That means there are 14 spells that can effectively deal with Domestication even after you no longer control the creature:

  • White: Show of Valor (common), Divine Favor (common), Blessing (uncommon), Ajani Caller of the Pride (mythic)
  • Blue: Illusionary Armor (uncommon)
  • Black: Dark Favor (common), Mark of the Vampire (common)
  • Red: Thunder Strike (common), Lightning Talons (common), Shiv’s Embrace (uncommon)
  • Green: Giant Growth (common), Trollhide (common), Briarpack Alpha (uncommon), Oath of the Ancient Wood (rare)

So white, red, and green have the most number of effective ways to deal with Domestication. Not including the unplayable Oath of the Ancient Wood, there are 8 commons, 4 uncommons, and 1 mythic in the list, so a typical draft will have 24 spells that can potentially combat Domestication. That’s a lot of maindeck-playable answers to Domestication (an average of 3 per player) before we even account for Solemn Offering and Naturalize. While these spells won’t always increase a creature’s power to 4 or more, they will do it often enough for creatures that matter, so Domestication isn’t guaranteed to stick around even if you do have a good target.

In addition, black has a number of sacrifice effects that can turn Domestication into “just” a removal spell (Blood Bairn and Altar’s Reap at common, and Vampire Warlord and Gnawing Zombie at uncommon). Blue has Disperse which can be used after the fact without incurring card disadvantage. And while Ranger’s Guile has to be used in response to Domestication, it only costs one mana.

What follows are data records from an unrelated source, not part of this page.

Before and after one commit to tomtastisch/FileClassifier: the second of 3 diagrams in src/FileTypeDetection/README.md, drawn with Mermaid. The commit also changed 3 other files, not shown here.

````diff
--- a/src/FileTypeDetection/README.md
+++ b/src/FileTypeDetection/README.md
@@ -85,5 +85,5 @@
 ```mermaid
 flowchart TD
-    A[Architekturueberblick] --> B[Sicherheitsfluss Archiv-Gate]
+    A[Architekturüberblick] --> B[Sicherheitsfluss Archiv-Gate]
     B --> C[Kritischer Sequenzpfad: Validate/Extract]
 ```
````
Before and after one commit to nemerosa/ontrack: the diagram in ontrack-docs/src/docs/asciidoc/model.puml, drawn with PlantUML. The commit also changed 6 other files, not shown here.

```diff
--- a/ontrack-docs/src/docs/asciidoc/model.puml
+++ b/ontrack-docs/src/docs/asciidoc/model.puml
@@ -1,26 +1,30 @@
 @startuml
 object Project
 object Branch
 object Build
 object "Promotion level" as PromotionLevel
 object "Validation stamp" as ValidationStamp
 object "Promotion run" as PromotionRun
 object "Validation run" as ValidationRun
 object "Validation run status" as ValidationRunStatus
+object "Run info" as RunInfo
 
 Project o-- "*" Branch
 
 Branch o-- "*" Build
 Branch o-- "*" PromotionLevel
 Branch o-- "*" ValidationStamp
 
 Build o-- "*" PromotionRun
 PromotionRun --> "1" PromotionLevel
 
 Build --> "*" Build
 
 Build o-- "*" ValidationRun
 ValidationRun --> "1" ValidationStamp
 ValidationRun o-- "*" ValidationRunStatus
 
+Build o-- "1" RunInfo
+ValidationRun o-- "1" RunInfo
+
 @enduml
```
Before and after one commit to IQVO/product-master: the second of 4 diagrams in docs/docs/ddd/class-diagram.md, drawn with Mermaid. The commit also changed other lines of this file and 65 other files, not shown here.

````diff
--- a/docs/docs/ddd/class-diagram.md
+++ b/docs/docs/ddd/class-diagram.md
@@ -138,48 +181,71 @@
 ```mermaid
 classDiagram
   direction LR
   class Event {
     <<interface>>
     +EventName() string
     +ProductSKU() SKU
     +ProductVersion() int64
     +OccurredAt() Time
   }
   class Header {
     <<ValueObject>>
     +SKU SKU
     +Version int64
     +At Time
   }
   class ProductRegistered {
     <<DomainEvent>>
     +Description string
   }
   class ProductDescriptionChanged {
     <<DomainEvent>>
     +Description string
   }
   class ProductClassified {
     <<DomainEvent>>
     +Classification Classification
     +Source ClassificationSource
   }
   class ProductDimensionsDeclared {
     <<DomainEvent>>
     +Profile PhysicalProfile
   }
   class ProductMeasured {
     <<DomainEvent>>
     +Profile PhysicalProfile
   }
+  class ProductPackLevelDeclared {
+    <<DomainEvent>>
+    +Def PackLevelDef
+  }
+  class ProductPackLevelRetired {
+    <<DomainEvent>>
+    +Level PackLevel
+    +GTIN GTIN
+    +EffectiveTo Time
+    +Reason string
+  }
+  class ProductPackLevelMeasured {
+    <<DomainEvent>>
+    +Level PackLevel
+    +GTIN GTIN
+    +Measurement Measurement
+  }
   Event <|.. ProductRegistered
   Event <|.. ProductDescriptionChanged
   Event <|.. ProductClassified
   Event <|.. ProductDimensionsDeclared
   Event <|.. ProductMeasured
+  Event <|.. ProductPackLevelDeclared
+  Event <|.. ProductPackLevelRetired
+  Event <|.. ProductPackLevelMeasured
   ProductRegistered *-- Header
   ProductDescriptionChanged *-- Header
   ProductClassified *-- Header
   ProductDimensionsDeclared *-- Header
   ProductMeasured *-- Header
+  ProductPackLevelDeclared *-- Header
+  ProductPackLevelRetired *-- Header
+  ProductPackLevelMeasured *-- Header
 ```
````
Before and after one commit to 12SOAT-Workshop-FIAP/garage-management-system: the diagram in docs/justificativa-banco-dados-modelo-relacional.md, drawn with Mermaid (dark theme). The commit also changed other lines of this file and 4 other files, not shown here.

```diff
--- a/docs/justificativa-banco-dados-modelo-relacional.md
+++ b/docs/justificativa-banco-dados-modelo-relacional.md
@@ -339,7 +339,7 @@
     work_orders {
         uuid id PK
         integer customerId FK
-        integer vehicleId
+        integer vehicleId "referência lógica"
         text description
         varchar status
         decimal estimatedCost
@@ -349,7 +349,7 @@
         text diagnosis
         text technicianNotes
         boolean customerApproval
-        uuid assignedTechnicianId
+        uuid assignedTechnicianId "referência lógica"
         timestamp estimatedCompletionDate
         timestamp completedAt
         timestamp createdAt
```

None of this means that you should not draft or play Domestication, but based on the analysis above I would rate it playable instead of exceptional, and would take Pacificm or Quag Sickness over it early in a draft; while they’re less likely to have as large an impact on the board state, they’re more likely to deal with a creature permanently. If you are playing Domestication and your opponent knows that, they can save their pump effects to deal with it, and side in additional pump effects and enchantment removal, so you might also considering siding it out, especially if you don’t have other enchantment or artifact targets (all enchantment removal in M14 also hits artifacts).

M14: Dismiss into Dream

As a precursor to determining whether it’s worth running enchantment removal maindeck, let’s complete evaluating the remaining enchantments whose quality is still to be determined (listed as “?” in the spreadsheet).

The first of these is Dismiss into Dream. 7 mana is a pretty hefty price tag for a enchantment that probably won’t affect the board on the turn you play it, and may not affect it at all unless you have the right cards to go with it. If you get passed it late, you can determine whether your deck has is sufficiently slow and has enought targeting effects to take advantage of this, but I’d like to determine whether it’s worth taking a little earlier in the draft.

Let’s start by looking at the reusable targeting effects in the format, along with their rarity and the mana cost associated with the ability and any restrictions:

  • White: Master of Diversion (common, 0), Ajani Caler of the Price (mythic, 0)
  • Blue: Zephyr Charge (common, 2), Air Servant (uncommon, 3, flyers only)
  • Black: Blightcaster (uncommon, 0, when you cast an enchantment spell), Liliana of the Dark Realms (mythic, 0, if she has 3+ loyalty counters)
  • Red: Barrage of Expendables (uncommon, 1, requires sacrificing a creature), Chandra Pyromaster (mythic, 0), Scourge of Valkas (mythic, X, when a Dragon enters the battlefield under your control)
  • Green: Oath of the Ancient Wood (rare, X, when an enchantment enters the battlefield under your control)
  • Artifact: Rod of Ruin (uncommon, 3)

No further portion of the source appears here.